• What is needed
Give the count of lines below that include the word "ipynb", and say nothing else.

• Data for review
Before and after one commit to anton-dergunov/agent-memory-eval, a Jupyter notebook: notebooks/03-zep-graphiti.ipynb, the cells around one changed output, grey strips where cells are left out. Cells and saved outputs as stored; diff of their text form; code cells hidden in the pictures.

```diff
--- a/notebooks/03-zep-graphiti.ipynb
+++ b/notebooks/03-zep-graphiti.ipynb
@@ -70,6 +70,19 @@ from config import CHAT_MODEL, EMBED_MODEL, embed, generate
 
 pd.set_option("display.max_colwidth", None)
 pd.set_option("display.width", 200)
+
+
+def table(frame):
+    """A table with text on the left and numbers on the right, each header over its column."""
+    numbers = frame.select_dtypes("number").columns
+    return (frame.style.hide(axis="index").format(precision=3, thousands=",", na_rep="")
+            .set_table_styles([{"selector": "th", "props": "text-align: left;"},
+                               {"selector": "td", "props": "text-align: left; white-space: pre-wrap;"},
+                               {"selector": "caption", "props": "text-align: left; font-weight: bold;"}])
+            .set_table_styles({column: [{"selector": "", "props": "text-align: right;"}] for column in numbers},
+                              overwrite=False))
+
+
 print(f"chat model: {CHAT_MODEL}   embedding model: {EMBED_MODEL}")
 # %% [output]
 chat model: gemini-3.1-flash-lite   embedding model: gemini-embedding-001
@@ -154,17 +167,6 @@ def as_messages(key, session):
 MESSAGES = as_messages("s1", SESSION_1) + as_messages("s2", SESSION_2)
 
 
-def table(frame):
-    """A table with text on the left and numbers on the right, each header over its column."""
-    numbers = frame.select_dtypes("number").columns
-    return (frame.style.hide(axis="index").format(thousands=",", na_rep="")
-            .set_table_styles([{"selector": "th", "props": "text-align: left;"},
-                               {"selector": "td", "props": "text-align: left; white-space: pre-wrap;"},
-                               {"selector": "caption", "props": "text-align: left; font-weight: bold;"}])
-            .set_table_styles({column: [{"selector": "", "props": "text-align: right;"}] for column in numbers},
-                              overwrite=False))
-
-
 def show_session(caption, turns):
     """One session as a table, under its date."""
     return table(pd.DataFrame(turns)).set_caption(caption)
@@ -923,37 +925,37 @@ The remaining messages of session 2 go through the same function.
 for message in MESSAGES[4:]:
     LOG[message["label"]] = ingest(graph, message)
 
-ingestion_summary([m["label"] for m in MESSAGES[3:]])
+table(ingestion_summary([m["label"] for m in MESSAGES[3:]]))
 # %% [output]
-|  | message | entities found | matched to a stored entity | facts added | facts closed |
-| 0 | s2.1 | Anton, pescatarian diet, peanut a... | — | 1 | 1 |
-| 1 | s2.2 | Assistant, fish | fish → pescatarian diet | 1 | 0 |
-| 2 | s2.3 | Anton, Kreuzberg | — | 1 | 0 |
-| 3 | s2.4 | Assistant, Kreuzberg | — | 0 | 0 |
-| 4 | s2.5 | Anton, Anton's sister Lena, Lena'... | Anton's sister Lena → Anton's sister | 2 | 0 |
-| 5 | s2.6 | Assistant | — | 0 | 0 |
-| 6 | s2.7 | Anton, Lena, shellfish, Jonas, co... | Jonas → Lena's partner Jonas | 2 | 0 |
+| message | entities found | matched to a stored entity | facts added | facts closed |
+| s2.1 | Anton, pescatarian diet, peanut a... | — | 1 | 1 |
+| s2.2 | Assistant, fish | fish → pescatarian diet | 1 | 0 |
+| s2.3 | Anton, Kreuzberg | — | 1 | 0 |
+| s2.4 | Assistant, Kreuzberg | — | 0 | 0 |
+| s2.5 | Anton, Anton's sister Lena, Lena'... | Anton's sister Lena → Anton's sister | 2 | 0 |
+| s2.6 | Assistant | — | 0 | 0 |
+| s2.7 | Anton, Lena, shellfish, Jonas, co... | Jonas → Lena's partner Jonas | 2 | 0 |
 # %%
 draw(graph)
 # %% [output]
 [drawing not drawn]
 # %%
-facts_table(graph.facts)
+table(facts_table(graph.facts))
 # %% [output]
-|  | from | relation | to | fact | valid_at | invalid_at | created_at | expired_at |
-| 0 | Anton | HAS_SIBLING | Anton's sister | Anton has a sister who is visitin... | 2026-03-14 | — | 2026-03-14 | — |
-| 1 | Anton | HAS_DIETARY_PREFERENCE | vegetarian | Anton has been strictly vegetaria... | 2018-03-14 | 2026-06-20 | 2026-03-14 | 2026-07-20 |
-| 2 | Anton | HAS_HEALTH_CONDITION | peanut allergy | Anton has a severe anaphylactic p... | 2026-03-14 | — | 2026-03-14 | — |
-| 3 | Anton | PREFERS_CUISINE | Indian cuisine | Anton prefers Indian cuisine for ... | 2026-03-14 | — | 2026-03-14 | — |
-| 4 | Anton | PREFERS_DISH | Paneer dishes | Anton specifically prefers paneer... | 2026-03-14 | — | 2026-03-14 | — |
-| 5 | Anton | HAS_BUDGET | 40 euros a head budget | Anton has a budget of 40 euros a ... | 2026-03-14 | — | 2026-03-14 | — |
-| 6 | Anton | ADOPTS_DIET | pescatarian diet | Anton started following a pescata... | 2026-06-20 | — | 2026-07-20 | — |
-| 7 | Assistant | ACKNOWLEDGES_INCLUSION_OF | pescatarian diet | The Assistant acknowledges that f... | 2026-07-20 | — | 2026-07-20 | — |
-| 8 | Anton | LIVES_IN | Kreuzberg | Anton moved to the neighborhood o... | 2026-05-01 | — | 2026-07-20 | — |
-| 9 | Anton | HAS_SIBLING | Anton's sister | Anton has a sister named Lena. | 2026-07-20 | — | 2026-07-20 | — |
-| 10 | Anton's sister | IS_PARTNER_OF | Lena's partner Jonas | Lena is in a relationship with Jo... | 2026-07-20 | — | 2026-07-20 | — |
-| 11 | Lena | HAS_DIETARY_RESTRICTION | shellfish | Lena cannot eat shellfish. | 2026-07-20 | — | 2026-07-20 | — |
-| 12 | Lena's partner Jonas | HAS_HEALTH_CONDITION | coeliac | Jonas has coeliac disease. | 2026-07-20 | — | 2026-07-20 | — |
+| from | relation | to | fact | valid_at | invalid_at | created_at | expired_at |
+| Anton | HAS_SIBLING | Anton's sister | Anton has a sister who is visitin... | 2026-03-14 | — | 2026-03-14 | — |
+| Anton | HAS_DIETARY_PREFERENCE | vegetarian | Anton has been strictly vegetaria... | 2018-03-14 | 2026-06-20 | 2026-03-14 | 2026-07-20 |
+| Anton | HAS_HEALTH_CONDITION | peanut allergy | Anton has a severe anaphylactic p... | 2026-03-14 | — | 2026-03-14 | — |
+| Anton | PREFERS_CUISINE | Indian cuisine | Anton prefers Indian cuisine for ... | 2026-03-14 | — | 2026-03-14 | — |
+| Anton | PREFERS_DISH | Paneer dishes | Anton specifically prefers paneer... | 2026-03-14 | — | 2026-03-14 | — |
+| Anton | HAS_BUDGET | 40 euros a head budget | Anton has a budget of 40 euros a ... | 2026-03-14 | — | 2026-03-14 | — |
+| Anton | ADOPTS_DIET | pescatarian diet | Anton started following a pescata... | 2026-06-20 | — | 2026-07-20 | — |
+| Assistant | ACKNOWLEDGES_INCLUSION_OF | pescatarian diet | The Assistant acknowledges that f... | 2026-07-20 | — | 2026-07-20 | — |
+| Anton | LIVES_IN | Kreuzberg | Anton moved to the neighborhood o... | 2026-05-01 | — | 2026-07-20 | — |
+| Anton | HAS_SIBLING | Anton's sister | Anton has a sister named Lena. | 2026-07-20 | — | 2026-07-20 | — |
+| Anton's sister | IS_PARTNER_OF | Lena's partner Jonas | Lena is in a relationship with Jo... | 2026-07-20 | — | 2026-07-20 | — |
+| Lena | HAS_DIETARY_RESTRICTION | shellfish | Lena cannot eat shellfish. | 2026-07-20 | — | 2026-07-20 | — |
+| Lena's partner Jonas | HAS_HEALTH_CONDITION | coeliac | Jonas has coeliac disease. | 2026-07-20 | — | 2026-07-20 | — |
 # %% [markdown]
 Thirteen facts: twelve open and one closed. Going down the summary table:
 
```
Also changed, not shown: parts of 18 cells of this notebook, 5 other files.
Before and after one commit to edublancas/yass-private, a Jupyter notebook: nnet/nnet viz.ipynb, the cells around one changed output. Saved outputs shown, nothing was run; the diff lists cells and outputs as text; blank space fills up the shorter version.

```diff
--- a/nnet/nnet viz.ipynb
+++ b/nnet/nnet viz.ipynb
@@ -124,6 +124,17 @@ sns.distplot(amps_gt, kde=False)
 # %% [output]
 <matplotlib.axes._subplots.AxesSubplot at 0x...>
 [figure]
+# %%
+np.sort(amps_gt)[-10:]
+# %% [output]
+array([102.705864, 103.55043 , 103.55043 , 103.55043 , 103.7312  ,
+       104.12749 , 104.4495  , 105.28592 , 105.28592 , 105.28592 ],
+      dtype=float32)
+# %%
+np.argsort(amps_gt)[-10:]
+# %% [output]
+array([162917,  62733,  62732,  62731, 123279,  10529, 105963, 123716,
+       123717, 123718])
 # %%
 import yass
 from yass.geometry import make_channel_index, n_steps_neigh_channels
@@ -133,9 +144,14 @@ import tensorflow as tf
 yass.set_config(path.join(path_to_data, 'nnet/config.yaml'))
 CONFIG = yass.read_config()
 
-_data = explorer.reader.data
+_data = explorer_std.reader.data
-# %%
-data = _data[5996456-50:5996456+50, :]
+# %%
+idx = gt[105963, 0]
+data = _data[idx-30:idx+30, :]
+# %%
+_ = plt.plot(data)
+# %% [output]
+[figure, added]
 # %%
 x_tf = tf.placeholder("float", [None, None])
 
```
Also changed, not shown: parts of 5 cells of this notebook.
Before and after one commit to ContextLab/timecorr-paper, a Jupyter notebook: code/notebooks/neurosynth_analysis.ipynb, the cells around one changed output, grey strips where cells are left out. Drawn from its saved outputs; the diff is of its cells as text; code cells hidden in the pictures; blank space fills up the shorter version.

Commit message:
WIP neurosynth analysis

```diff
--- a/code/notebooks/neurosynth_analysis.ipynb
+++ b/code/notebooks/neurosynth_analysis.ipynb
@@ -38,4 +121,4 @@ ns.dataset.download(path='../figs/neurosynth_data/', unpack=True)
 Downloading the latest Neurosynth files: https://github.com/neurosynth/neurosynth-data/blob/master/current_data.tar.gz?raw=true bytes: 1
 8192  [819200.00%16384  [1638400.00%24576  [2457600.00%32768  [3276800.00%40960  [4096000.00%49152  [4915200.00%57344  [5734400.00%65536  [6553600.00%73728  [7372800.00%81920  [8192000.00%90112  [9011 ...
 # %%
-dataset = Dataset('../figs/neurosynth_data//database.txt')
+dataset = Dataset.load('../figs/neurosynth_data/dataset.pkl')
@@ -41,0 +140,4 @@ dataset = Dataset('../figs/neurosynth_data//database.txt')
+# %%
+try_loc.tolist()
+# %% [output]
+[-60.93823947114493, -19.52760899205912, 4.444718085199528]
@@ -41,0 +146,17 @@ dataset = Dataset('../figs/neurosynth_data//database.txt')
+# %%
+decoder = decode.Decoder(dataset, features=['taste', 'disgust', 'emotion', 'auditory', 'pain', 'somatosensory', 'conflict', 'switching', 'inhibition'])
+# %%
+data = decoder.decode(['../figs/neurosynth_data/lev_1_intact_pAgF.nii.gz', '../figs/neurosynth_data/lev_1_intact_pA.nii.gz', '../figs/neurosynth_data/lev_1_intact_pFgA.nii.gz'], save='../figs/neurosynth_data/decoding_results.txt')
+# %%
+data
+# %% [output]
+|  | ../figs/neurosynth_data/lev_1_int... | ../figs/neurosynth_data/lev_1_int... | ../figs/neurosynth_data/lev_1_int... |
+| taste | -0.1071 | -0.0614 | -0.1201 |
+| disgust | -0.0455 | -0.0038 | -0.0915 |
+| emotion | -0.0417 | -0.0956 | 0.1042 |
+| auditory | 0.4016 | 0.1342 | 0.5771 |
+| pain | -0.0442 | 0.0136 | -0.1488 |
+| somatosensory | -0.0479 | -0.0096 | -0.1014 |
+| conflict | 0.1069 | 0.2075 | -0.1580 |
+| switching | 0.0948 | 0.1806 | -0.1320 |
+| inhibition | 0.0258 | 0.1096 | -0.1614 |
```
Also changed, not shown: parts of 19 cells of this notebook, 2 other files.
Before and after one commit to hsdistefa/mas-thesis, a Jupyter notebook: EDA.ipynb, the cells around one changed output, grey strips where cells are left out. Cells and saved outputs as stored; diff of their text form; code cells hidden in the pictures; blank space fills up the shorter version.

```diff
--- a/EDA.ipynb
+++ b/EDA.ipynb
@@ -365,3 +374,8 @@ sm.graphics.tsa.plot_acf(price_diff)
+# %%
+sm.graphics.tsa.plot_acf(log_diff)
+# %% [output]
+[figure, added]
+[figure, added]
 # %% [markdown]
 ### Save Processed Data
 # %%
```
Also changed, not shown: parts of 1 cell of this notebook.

• Exercise result
12